— WHAT YOU ARE ASKED TO DO —
Which lines in the records below contain the word "tips"? Return each of them.
START TASK MATERIAL
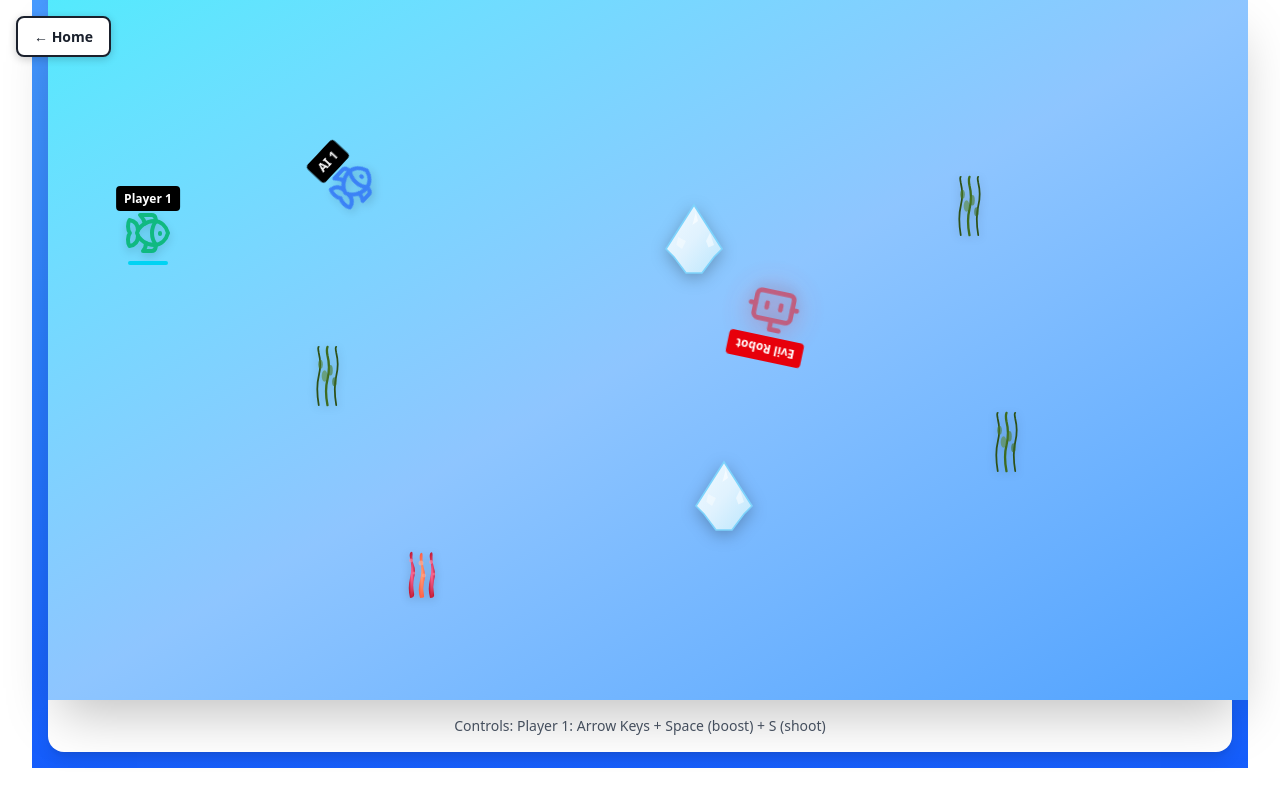
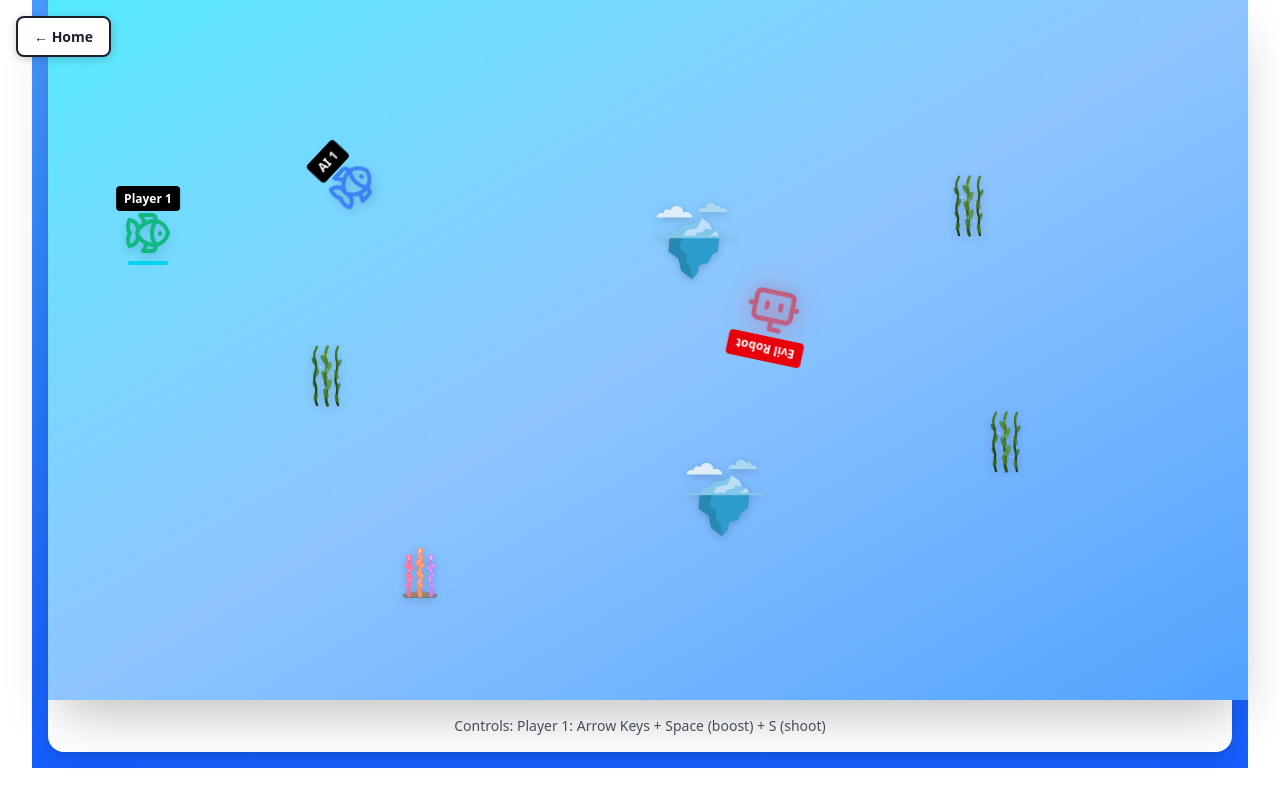
Before and after one commit to tseitzin/golf-card-game, a React (Vite) app: page /archerfish in a window 1280 px wide. Both pictures are taken after a click on the button "Start Game!". Shown: the part 120-920 px from the top of the page. Built offline with nearby package versions, Linux system fonts and the light colour scheme.

Commit message:
Improve graphics for fish game

```diff
--- a/src/games/archerfish/components/ObstacleComponent.tsx
+++ b/src/games/archerfish/components/ObstacleComponent.tsx
@@ -1,4 +1,5 @@
 import type { Obstacle } from '../types';
+import icebergImg from '../assets/iceberg.png';
 
 interface ObstacleComponentProps {
   obstacle: Obstacle;
@@ -23,31 +24,77 @@ export default function ObstacleComponent({ obstacle }: ObstacleComponentProps)
               className="w-full h-full"
               style={{ filter: 'drop-shadow(0 2px 4px rgba(0,0,0,0.2))' }}
             >
+              <defs>
+                <linearGradient id="seaweedGradient1" x1="0%" y1="100%" x2="0%" y2="0%">
+                  <stop offset="0%" stopColor="#1e3a0e" />
+                  <stop offset="50%" stopColor="#2d5016" />
+                  <stop offset="100%" stopColor="#4d7c28" />
+                </linearGradient>
+                <linearGradient id="seaweedGradient2" x1="0%" y1="100%" x2="0%" y2="0%">
+                  <stop offset="0%" stopColor="#2d5016" />
+                  <stop offset="50%" stopColor="#3d6b1f" />
+                  <stop offset="100%" stopColor="#5d8c38" />
+                </linearGradient>
+                <linearGradient id="seaweedGradient3" x1="0%" y1="100%" x2="0%" y2="0%">
+                  <stop offset="0%" stopColor="#1e3a0e" />
+                  <stop offset="50%" stopColor="#2d5016" />
+                  <stop offset="100%" stopColor="#4d7c28" />
+                </linearGradient>
+              </defs>
+
+              {/* Back frond (left, darkest) */}
               <path
-                d="M15,100 Q10,70 15,50 Q20,30 15,10 Q13,0 15,0"
+                d="M 12,100 Q 8,90 10,80 Q 12,70 8,60 Q 6,50 10,40 Q 12,30 8,20 Q 6,10 10,5 Q 11,2 12,0"
                 fill="none"
-                stroke="#2d5016"
-                strokeWidth="3"
-                strokeLinecap="round"
-              />
-              <path
-                d="M30,100 Q25,75 30,55 Q35,35 30,15 Q28,5 30,0"
-                fill="none"
-                stroke="#3d6b1f"
+                stroke="url(#seaweedGradient1)"
                 strokeWidth="4"
                 strokeLinecap="round"
               />
+              {/* Left frond leaves */}
+              <ellipse cx="7" cy="25" rx="3" ry="7" fill="#2d5016" opacity="0.7" transform="rotate(-25 7 25)" />
+              <ellipse cx="11" cy="45" rx="3.5" ry="8" fill="#3d6b1f" opacity="0.7" transform="rotate(20 11 45)" />
+              <ellipse cx="8" cy="65" rx="3" ry="6" fill="#2d5016" opacity="0.7" transform="rotate(-20 8 65)" />
+              <ellipse cx="10" cy="85" rx="3.5" ry="7" fill="#3d6b1f" opacity="0.7" transform="rotate(15 10 85)" />
+
+              {/* Middle frond (center, brightest) */}
               <path
-                d="M45,100 Q40,70 45,50 Q50,30 45,10 Q43,0 45,0"
+                d="M 30,100 Q 26,90 28,80 Q 30,70 26,60 Q 25,50 28,40 Q 30,30 27,20 Q 26,10 28,5 Q 29,2 30,0"
                 fill="none"
-                stroke="#2d5016"
-                strokeWidth="3"
+                stroke="url(#seaweedGradient2)"
+                strokeWidth="5"
                 strokeLinecap="round"
               />
-              <ellipse cx="18" cy="30" rx="4" ry="8" fill="#4d7c28" opacity="0.6" />
-              <ellipse cx="25" cy="50" rx="5" ry="10" fill="#5d8c38" opacity="0.6" />
-              <ellipse cx="35" cy="40" rx="4" ry="9" fill="#4d7c28" opacity="0.6" />
-              <ellipse cx="42" cy="60" rx="4" ry="8" fill="#3d6b1f" opacity="0.6" />
+              {/* Center frond leaves */}
+              <ellipse cx="24" cy="22" rx="4" ry="9" fill="#4d7c28" opacity="0.8" transform="rotate(-30 24 22)" />
+              <ellipse cx="31" cy="35" rx="4.5" ry="10" fill="#5d8c38" opacity="0.8" transform="rotate(25 31 35)" />
+              <ellipse cx="25" cy="50" rx="4" ry="9" fill="#4d7c28" opacity="0.8" transform="rotate(-25 25 50)" />
+              <ellipse cx="32" cy="65" rx="4.5" ry="10" fill="#5d8c38" opacity="0.8" transform="rotate(20 32 65)" />
+              <ellipse cx="27" cy="80" rx="4" ry="8" fill="#4d7c28" opacity="0.8" transform="rotate(-20 27 80)" />
+
+              {/* Front frond (right) */}
+              <path
+                d="M 48,100 Q 44,90 46,80 Q 48,70 44,60 Q 43,50 46,40 Q 48,30 45,20 Q 44,10 46,5 Q 47,2 48,0"
+                fill="none"
+                stroke="url(#seaweedGradient3)"
+                strokeWidth="4"
+                strokeLinecap="round"
+              />
+              {/* Right frond leaves */}
+              <ellipse cx="50" cy="28" rx="3" ry="7" fill="#3d6b1f" opacity="0.7" transform="rotate(25 50 28)" />
+              <ellipse cx="45" cy="48" rx="3.5" ry="8" fill="#4d7c28" opacity="0.7" transform="rotate(-20 45 48)" />
+              <ellipse cx="49" cy="68" rx="3" ry="6" fill="#3d6b1f" opacity="0.7" transform="rotate(20 49 68)" />
+              <ellipse cx="46" cy="88" rx="3.5" ry="7" fill="#4d7c28" opacity="0.7" transform="rotate(-15 46 88)" />
+
+              {/* Highlights on fronds */}
+              <ellipse cx="28" cy="15" rx="1.5" ry="4" fill="#7dd957" opacity="0.6" />
+              <ellipse cx="29" cy="40" rx="1.5" ry="4" fill="#7dd957" opacity="0.5" transform="rotate(15 29 40)" />
+              <ellipse cx="28" cy="70" rx="1.5" ry="3" fill="#7dd957" opacity="0.5" transform="rotate(-10 28 70)" />
+
+              {/* Small bubbles around seaweed */}
+              <circle cx="18" cy="35" r="2" fill="#bae6fd" opacity="0.5" />
+              <circle cx="40" cy="45" r="1.5" fill="#bae6fd" opacity="0.6" />
+              <circle cx="22" cy="60" r="1.8" fill="#bae6fd" opacity="0.5" />
+              <circle cx="38" cy="75" r="1.5" fill="#bae6fd" opacity="0.6" />
             </svg>
           </div>
         );
@@ -68,16 +115,82 @@ export default function ObstacleComponent({ obstacle }: ObstacleComponentProps)
               className="w-full h-full"
               style={{ filter: 'drop-shadow(0 4px 8px rgba(0,0,0,0.3))' }}
             >
-              <ellipse cx="60" cy="55" rx="55" ry="25" fill="#c2923c" />
-              <ellipse cx="60" cy="50" rx="50" ry="22" fill="#d4a54e" />
-              <ellipse cx="40" cy="35" rx="12" ry="30" fill="#2d5016" />
-              <ellipse cx="60" cy="30" rx="15" ry="35" fill="#3d6b1f" />
-              <ellipse cx="80" cy="38" rx="10" ry="25" fill="#2d5016" />
-              <ellipse cx="40" cy="28" rx="8" ry="12" fill="#4d7c28" />
-              <ellipse cx="60" cy="23" rx="10" ry="15" fill="#5d8c38" />
-              <ellipse cx="80" cy="32" rx="7" ry="10" fill="#4d7c28" />
-              <circle cx="45" cy="25" r="3" fill="#8B4513" />
-              <rect x="44" y="28" width="2" height="15" fill="#6d4c2a" />
+              <defs>
+                <linearGradient id="sandGradient" x1="0%" y1="0%" x2="0%" y2="100%">
+                  <stop offset="0%" stopColor="#f4e4c1" />
+                  <stop offset="50%" stopColor="#e6d5a8" />
+                  <stop offset="100%" stopColor="#d4b896" />
+                </linearGradient>
+                <linearGradient id="trunkGradient" x1="0%" y1="0%" x2="100%" y2="0%">
+                  <stop offset="0%" stopColor="#6d4c2a" />
+                  <stop offset="50%" stopColor="#8b5a3c" />
+                  <stop offset="100%" stopColor="#6d4c2a" />
+                </linearGradient>
+                <radialGradient id="rockGradient">
+                  <stop offset="0%" stopColor="#a89080" />
+                  <stop offset="100%" stopColor="#7a6555" />
+                </radialGradient>
+              </defs>
+
+              {/* Water edge/shadow */}
+              <ellipse cx="60" cy="62" rx="58" ry="18" fill="#0ea5e9" opacity="0.2" />
+
+              {/* Main sand island base */}
+              <ellipse cx="60" cy="58" rx="55" ry="16" fill="url(#sandGradient)" />
+
+              {/* Sand texture details */}
+              <ellipse cx="60" cy="56" rx="52" ry="14" fill="#f8eed6" />
+              <ellipse cx="35" cy="58" rx="8" ry="3" fill="#ddc9a3" opacity="0.4" />
+              <ellipse cx="80" cy="59" rx="10" ry="3" fill="#ddc9a3" opacity="0.4" />
+
+              {/* Rocks on beach */}
+              <ellipse cx="25" cy="58" rx="5" ry="4" fill="url(#rockGradient)" />
+              <ellipse cx="28" cy="60" rx="3" ry="2.5" fill="url(#rockGradient)" />
+              <ellipse cx="88" cy="59" rx="4" ry="3" fill="url(#rockGradient)" />
+
+              {/* Palm tree trunk */}
+              <path
+                d="M 58,55 Q 56,45 57,35 Q 58,25 56,15"
+                fill="none"
+                stroke="url(#trunkGradient)"
+                strokeWidth="4.5"
+                strokeLinecap="round"
+              />
+
+              {/* Trunk segments/texture */}
+              <ellipse cx="57" cy="48" rx="2.5" ry="1.5" fill="#5a3d25" opacity="0.6" />
+              <ellipse cx="57" cy="40" rx="2.5" ry="1.5" fill="#5a3d25" opacity="0.6" />
+              <ellipse cx="56" cy="32" rx="2.5" ry="1.5" fill="#5a3d25" opacity="0.6" />
+              <ellipse cx="56" cy="24" rx="2.5" ry="1.5" fill="#5a3d25" opacity="0.6" />
+
+              {/* Palm fronds (back layer) */}
+              <ellipse cx="40" cy="14" rx="18" ry="6" fill="#2d5016" opacity="0.7" transform="rotate(-35 40 14)" />
+              <ellipse cx="75" cy="16" rx="18" ry="6" fill="#2d5016" opacity="0.7" transform="rotate(35 75 16)" />
+
+              {/* Palm fronds (middle layer) */}
+              <ellipse cx="38" cy="10" rx="20" ry="7" fill="#3d7c1f" transform="rotate(-25 38 10)" />
+              <ellipse cx="78" cy="12" rx="20" ry="7" fill="#3d7c1f" transform="rotate(25 78 12)" />
+              <ellipse cx="56" cy="5" rx="22" ry="7" fill="#3d7c1f" transform="rotate(-5 56 5)" />
+
+              {/* Palm fronds (front layer - brightest) */}
+              <ellipse cx="42" cy="8" rx="19" ry="6.5" fill="#4d9c28" transform="rotate(-20 42 8)" />
+              <ellipse cx="72" cy="10" rx="19" ry="6.5" fill="#4d9c28" transform="rotate(20 72 10)" />
+              <ellipse cx="57" cy="4" rx="20" ry="6.5" fill="#5db838" />
+
+              {/* Frond highlights */}
+              <ellipse cx="57" cy="3" rx="12" ry="2" fill="#7dd957" opacity="0.6" />
+              <ellipse cx="45" cy="7" rx="10" ry="2" fill="#7dd957" opacity="0.5" transform="rotate(-20 45 7)" />
+              <ellipse cx="70" cy="9" rx="10" ry="2" fill="#7dd957" opacity="0.5" transform="rotate(20 70 9)" />
+
+              {/* Coconuts */}
+              <circle cx="54" cy="16" r="3" fill="#8b6f47" />
+              <circle cx="58" cy="17" r="3" fill="#a0855a" />
+              <circle cx="56" cy="14" r="2.5" fill="#6d5639" />
+
+              {/* Small shells on beach */}
+              <ellipse cx="70" cy="60" rx="2" ry="1.5" fill="#fff" opacity="0.8" />
+              <ellipse cx="72" cy="59" rx="1.5" ry="1" fill="#ffe4e1" opacity="0.7" />
+              <ellipse cx="40" cy="60" rx="1.5" ry="1" fill="#fff" opacity="0.7" />
             </svg>
           </div>
         );
@@ -93,40 +206,12 @@ export default function ObstacleComponent({ obstacle }: ObstacleComponentProps)
               height: `${obstacle.height}px`,
             }}
           >
-            <svg
-              viewBox="0 0 100 100"
-              className="w-full h-full"
-              style={{ filter: 'drop-shadow(0 4px 8px rgba(0,0,0,0.25))' }}
-            >
-              <defs>
-                <linearGradient id="iceGradient" x1="0%" y1="0%" x2="100%" y2="100%">
-                  <stop offset="0%" stopColor="#f0f9ff" />
-                  <stop offset="50%" stopColor="#e0f2fe" />
-                  <stop offset="100%" stopColor="#bae6fd" />
-                </linearGradient>
-              </defs>
-              <polygon
-                points="50,5 85,60 75,70 60,90 40,90 25,70 15,60"
-                fill="url(#iceGradient)"
-                stroke="#7dd3fc"
-                strokeWidth="2"
-              />
-              <polygon
-                points="50,5 55,25 48,30 52,15"
-                fill="#ffffff"
-                opacity="0.6"
-              />
-              <polygon
-                points="30,45 40,50 35,60 28,55"
-                fill="#ffffff"
-                opacity="0.4"
-              />
-              <polygon
-                points="65,50 70,40 75,55 68,58"
-                fill="#ffffff"
-                opacity="0.5"
-              />
-            </svg>
+            <img
+              src={icebergImg}
+              alt="iceberg"
+              className="w-full h-full object-contain"
+              style={{ filter: 'drop-shadow(0 2px 4px rgba(0,0,0,0.2))' }}
+            />
           </div>
         );
 
@@ -147,33 +232,97 @@ export default function ObstacleComponent({ obstacle }: ObstacleComponentProps)
               style={{ filter: 'drop-shadow(0 2px 4px rgba(0,0,0,0.2))' }}
             >
               <defs>
-                <radialGradient id="coralGradient1">
-                  <stop offset="0%" stopColor="#ff6b9d" />
-                  <stop offset="100%" stopColor="#c41e3a" />
+                <radialGradient id="coralPink">
+                  <stop offset="0%" stopColor="#ff8fab" />
+                  <stop offset="100%" stopColor="#ff6b9d" />
                 </radialGradient>
-                <radialGradient id="coralGradient2">
-                  <stop offset="0%" stopColor="#ffa07a" />
-                  <stop offset="100%" stopColor="#ff6347" />
+                <radialGradient id="coralOrange">
+                  <stop offset="0%" stopColor="#ffb399" />
+                  <stop offset="100%" stopColor="#ff8c69" />
                 </radialGradient>
+                <radialGradient id="coralPurple">
+                  <stop offset="0%" stopColor="#d8b4fe" />
+                  <stop offset="100%" stopColor="#c084fc" />
+                </radialGradient>
+                <linearGradient id="coralBaseGradient" x1="0%" y1="0%" x2="0%" y2="100%">
+                  <stop offset="0%" stopColor="#8b7355" />
+                  <stop offset="100%" stopColor="#6d5839" />
+                </linearGradient>
               </defs>
+
+              {/* Rock/sand base */}
+              <ellipse cx="40" cy="95" rx="35" ry="8" fill="url(#coralBaseGradient)" opacity="0.7" />
+              <ellipse cx="40" cy="93" rx="32" ry="6" fill="#a89080" opacity="0.5" />
+
+              {/* Left coral branch (pink) */}
               <path
-                d="M20,100 Q15,80 20,60 Q25,40 20,20 Q18,10 22,8 Q26,6 25,15 Q24,25 28,35 Q32,45 28,60 Q25,75 28,90 Q30,100 20,100"
-                fill="url(#coralGradient1)"
+                d="M 18,95 Q 16,85 18,75 Q 20,65 18,55 Q 17,45 19,35 Q 20,25 18,18"
+                fill="none"
+                stroke="url(#coralPink)"
+                strokeWidth="7"
+                strokeLinecap="round"
               />
+              {/* Left branch tips */}
+              <circle cx="14" cy="35" r="5" fill="url(#coralPink)" />
+              <circle cx="22" cy="40" r="4.5" fill="url(#coralPink)" />
+              <circle cx="15" cy="55" r="4" fill="url(#coralPink)" />
+              <circle cx="21" cy="60" r="4.5" fill="url(#coralPink)" />
+              <circle cx="16" cy="75" r="4" fill="url(#coralPink)" />
+              <circle cx="18" cy="18" r="5.5" fill="url(#coralPink)" />
+
+              {/* Center coral branch (orange, tallest) */}
               <path
-                d="M40,100 Q35,85 40,65 Q45,45 40,25 Q38,12 42,10 Q46,8 45,20 Q44,30 48,42 Q52,54 48,68 Q45,82 48,95 Q50,100 40,100"
-                fill="url(#coralGradient2)"
+                d="M 40,95 Q 38,85 40,75 Q 42,65 40,55 Q 39,45 41,35 Q 42,25 40,15 Q 39,8 40,5"
+                fill="none"
+                stroke="url(#coralOrange)"
+                strokeWidth="8"
+                strokeLinecap="round"
               />
+              {/* Center branch tips */}
+              <circle cx="36" cy="30" r="5.5" fill="url(#coralOrange)" />
+              <circle cx="44" cy="35" r="5" fill="url(#coralOrange)" />
+              <circle cx="37" cy="50" r="4.5" fill="url(#coralOrange)" />
+              <circle cx="43" cy="55" r="5" fill="url(#coralOrange)" />
+              <circle cx="38" cy="70" r="4.5" fill="url(#coralOrange)" />
+              <circle cx="42" cy="75" r="4" fill="url(#coralOrange)" />
+              <circle cx="40" cy="5" r="6" fill="url(#coralOrange)" />
+              <circle cx="38" cy="12" r="4" fill="url(#coralOrange)" />
+              <circle cx="42" cy="18" r="4.5" fill="url(#coralOrange)" />
+
+              {/* Right coral branch (purple) */}
               <path
-                d="M60,100 Q55,82 60,62 Q65,42 60,22 Q58,11 62,9 Q66,7 65,18 Q64,28 68,40 Q72,52 68,65 Q65,78 68,92 Q70,100 60,100"
-                fill="url(#coralGradient1)"
+                d="M 62,95 Q 64,85 62,75 Q 60,65 62,55 Q 63,45 61,35 Q 60,25 62,18"
+                fill="none"
+                stroke="url(#coralPurple)"
+                strokeWidth="7"
+                strokeLinecap="round"
               />
-              <circle cx="22" cy="25" r="4" fill="#ff8fab" opacity="0.6" />
-              <circle cx="42" cy="30" r="5" fill="#ffb399" opacity="0.6" />
-              <circle cx="62" cy="28" r="4" fill="#ff8fab" opacity="0.6" />
-              <circle cx="28" cy="50" r="3" fill="#ff8fab" opacity="0.5" />
-              <circle cx="48" cy="55" r="4" fill="#ffb399" opacity="0.5" />
-              <circle cx="68" cy="52" r="3" fill="#ff8fab" opacity="0.5" />
+              {/* Right branch tips */}
+              <circle cx="66" cy="35" r="5" fill="url(#coralPurple)" />
+              <circle cx="58" cy="40" r="4.5" fill="url(#coralPurple)" />
+              <circle cx="65" cy="55" r="4" fill="url(#coralPurple)" />
+              <circle cx="59" cy="60" r="4.5" fill="url(#coralPurple)" />
+              <circle cx="64" cy="75" r="4" fill="url(#coralPurple)" />
+              <circle cx="62" cy="18" r="5.5" fill="url(#coralPurple)" />
+
+              {/* Polyp details (small dots) */}
+              <circle cx="18" cy="22" r="1.5" fill="#fff" opacity="0.8" />
+              <circle cx="17" cy="45" r="1.3" fill="#fff" opacity="0.7" />
+              <circle cx="19" cy="65" r="1.4" fill="#fff" opacity="0.8" />
+
+              <circle cx="40" cy="8" r="1.5" fill="#fff" opacity="0.8" />
+              <circle cx="39" cy="25" r="1.4" fill="#fff" opacity="0.8" />
+              <circle cx="41" cy="45" r="1.3" fill="#fff" opacity="0.7" />
+              <circle cx="40" cy="65" r="1.5" fill="#fff" opacity="0.8" />
+
+              <circle cx="62" cy="22" r="1.5" fill="#fff" opacity="0.8" />
+              <circle cx="63" cy="45" r="1.3" fill="#fff" opacity="0.7" />
+              <circle cx="61" cy="65" r="1.4" fill="#fff" opacity="0.8" />
+
+              {/* Highlights on branch tips */}
+              <circle cx="18" cy="17" r="2" fill="#fff" opacity="0.4" />
+              <circle cx="40" cy="4" r="2.5" fill="#fff" opacity="0.4" />
+              <circle cx="62" cy="17" r="2" fill="#fff" opacity="0.4" />
             </svg>
           </div>
         );
```
Also changed, not shown: src/games/archerfish/assets/iceberg.png (added).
END TASK MATERIAL
— REPLY —
+              {/* Left branch tips */}
+              {/* Center branch tips */}
+              {/* Right branch tips */}
+              {/* Highlights on branch tips */}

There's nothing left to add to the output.